This psychological intimidation shows up around most of the issues that American society deem important. Abortion, the murder of innocent children in their mother’s womb is recast as a woman’s health issue, and therefore, a woman’s rights issue. Anyone who opposes abortion is then characterized as one who belittles women’s rights, and therefore, one who belittles women, and therefore, as misogynist. Homosexual marriage is said to be about love between two consenting adults of the same sex who have not chosen to be gay. Homosexuality is said to be genetic just like race is genetic. Therefore, anyone who opposes gay marriage or the gay lifestyle is characterized as hateful and bigoted just like racists. By identifying certain categories this way and then polarizing those categories, the members of a society become desperate to avoid being viewed by society as fitting one of those categories (misogynist, racist, bigot). This forces weak-minded people to submit to the views of the herd or else be isolated and vilified by the herd.
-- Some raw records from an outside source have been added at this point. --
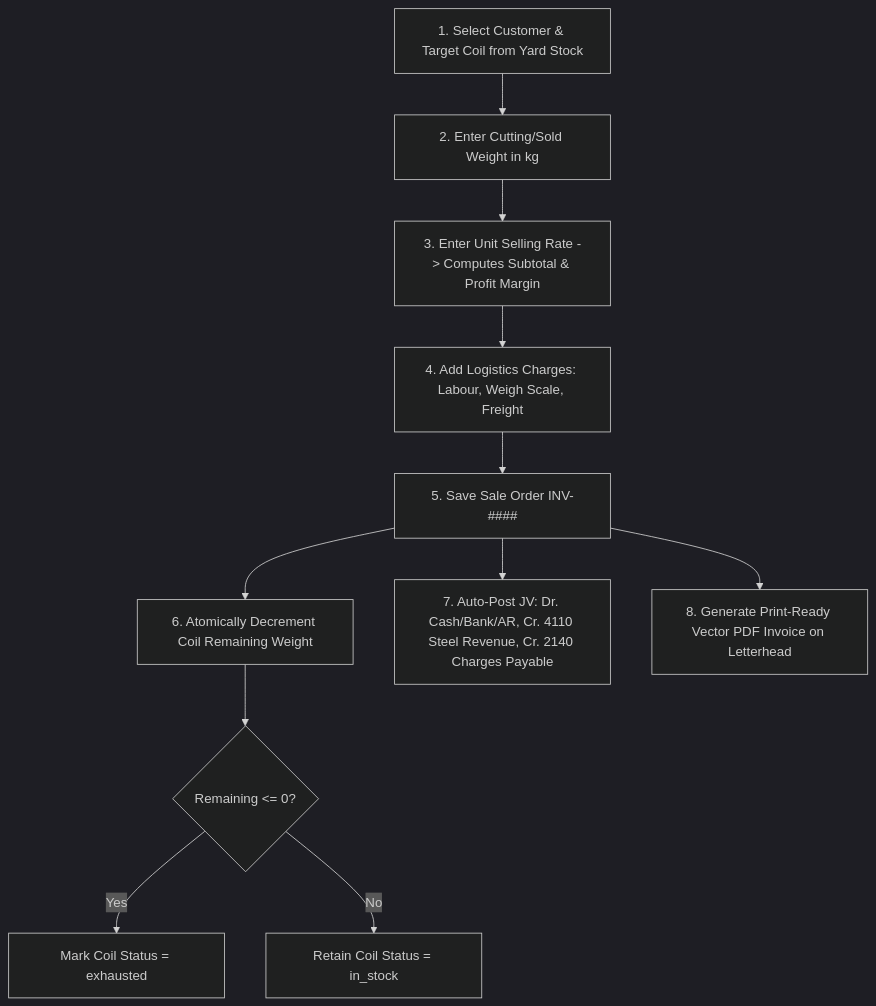
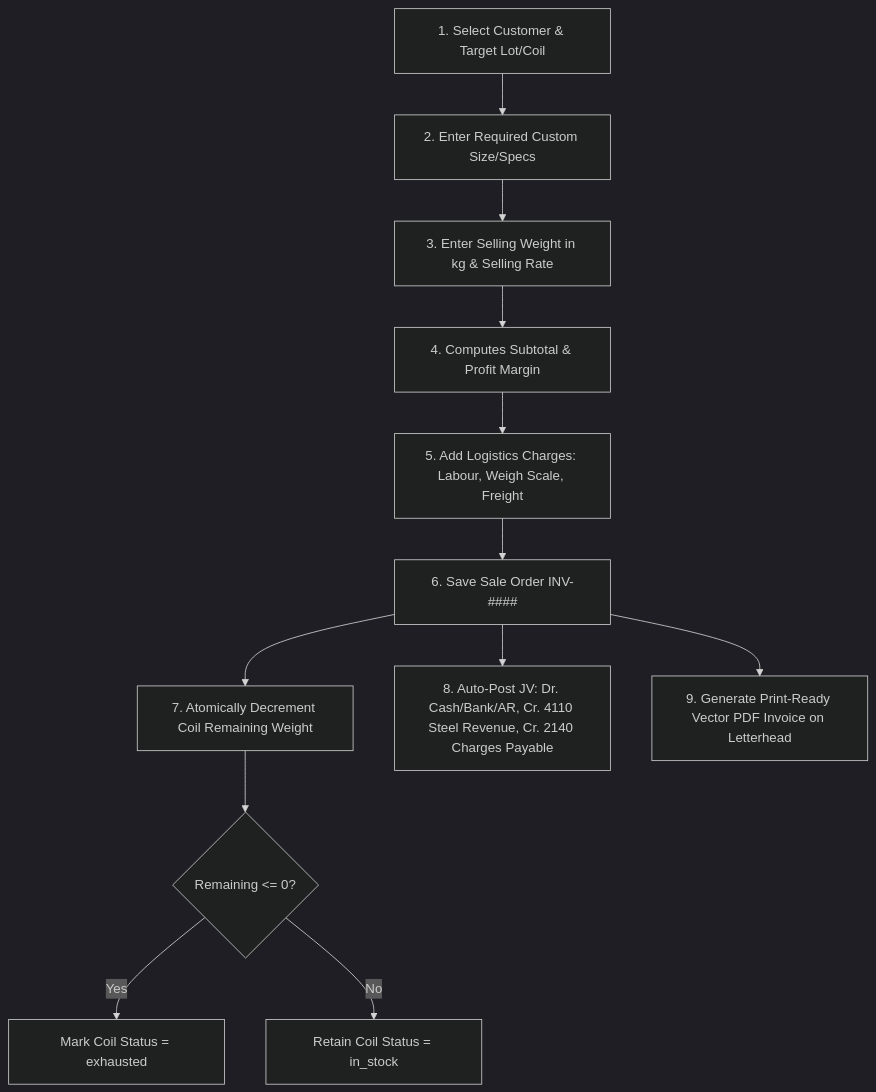
One commit to Inoodex/steel_inventory changed the second of 3 diagrams in PROJECT_ANALYSIS.md. Above: the diagram before and after it, drawn with Mermaid (dark theme). The commit also changed other lines of this file and 17 other files, not shown here.

````diff
--- a/PROJECT_ANALYSIS.md
+++ b/PROJECT_ANALYSIS.md
@@ -272,13 +306,14 @@
 ```mermaid
 graph TD
-    Select[1. Select Customer & Target Coil from Yard Stock] --> Cut[2. Enter Cutting/Sold Weight in kg]
-    Cut --> Pricing[3. Enter Unit Selling Rate -> Computes Subtotal & Profit Margin]
-    Pricing --> Charges[4. Add Logistics Charges: Labour, Weigh Scale, Freight]
-    Charges --> SaveSale[5. Save Sale Order INV-####]
-    SaveSale --> DeductCoil[6. Atomically Decrement Coil Remaining Weight]
+    Select[1. Select Customer & Target Lot/Coil] --> Specs[2. Enter Required Custom Size/Specs]
+    Specs --> Cut[3. Enter Selling Weight in kg & Selling Rate]
+    Cut --> Pricing[4. Computes Subtotal & Profit Margin]
+    Pricing --> Charges[5. Add Logistics Charges: Labour, Weigh Scale, Freight]
+    Charges --> SaveSale[6. Save Sale Order INV-####]
+    SaveSale --> DeductCoil[7. Atomically Decrement Coil Remaining Weight]
     DeductCoil --> CheckZero{Remaining <= 0?}
     CheckZero -- Yes --> Exhaust[Mark Coil Status = exhausted]
     CheckZero -- No --> InStock[Retain Coil Status = in_stock]
-    SaveSale --> JV2[7. Auto-Post JV: Dr. Cash/Bank/AR, Cr. 4110 Steel Revenue, Cr. 2140 Charges Payable]
-    SaveSale --> PDF[8. Generate Print-Ready Vector PDF Invoice on Letterhead]
+    SaveSale --> JV2[8. Auto-Post JV: Dr. Cash/Bank/AR, Cr. 4110 Steel Revenue, Cr. 2140 Charges Payable]
+    SaveSale --> PDF[9. Generate Print-Ready Vector PDF Invoice on Letterhead]
 ```
````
Regrettably, we have witnessed this same psychological manipulation on display lately in how some Christian leaders are reacting to certain issues. Unless you get on board the apology and reparations train, you are not obeying the commands of Scripture that speak to justice and to loving your neighbor. The apology and reparations train is the view that all white people ought to apologize to all black people (primarily) for past slavery and racism. If you aren’t riding on the apology and reparations train, you are considered unloving, unjust, and part of the problem. In other words, unless you preach against racism and engage in certain activist causes when and where these people demand, then you are a racist. That is the hidden message, even if those words are not stated. The pressure is real. The same is true for those who are attempting to legislate the end of abortion. Unless you get behind their cause and do as they do, then you don’t love your neighbors. And if you don’t love your neighbors, you cannot love God. The real message is: you are a dirty rotten hypocrite unless get in line and oppose racism and abortion and sex trafficking, and “fill in the blank” or else! This is also true for smaller matters such as Christians who drink an adult beverage on occasion. It doesn’t matter that Jesus drank wine.

What people need to understand is that historically, the church has described this as the sin of binding the conscience and the reformers and puritans had something to say about it because God has something to say about it. It is deplorable for anyone to go beyond Scripture and attempt to bind the conscience of another. When this happens, the response ought to be a serious and sober rebuke accompanied by loving and immediate correction and instruction.

The 1689 LBCF, XXI.2 says, God alone is (m) Lord of the Conscience, and hath left it free from the Doctrines and Commandments of men, (n) which are in any thing contrary to his Word, or not contained in it. So that to Believe such Doctrines, or obey such Commands out of Conscience, (o) is to betray true liberty of Conscience; and the requiring of an (p) implicit Faith, and absolute and blind Obedience, is to destroy Liberty of Conscience, and Reason also.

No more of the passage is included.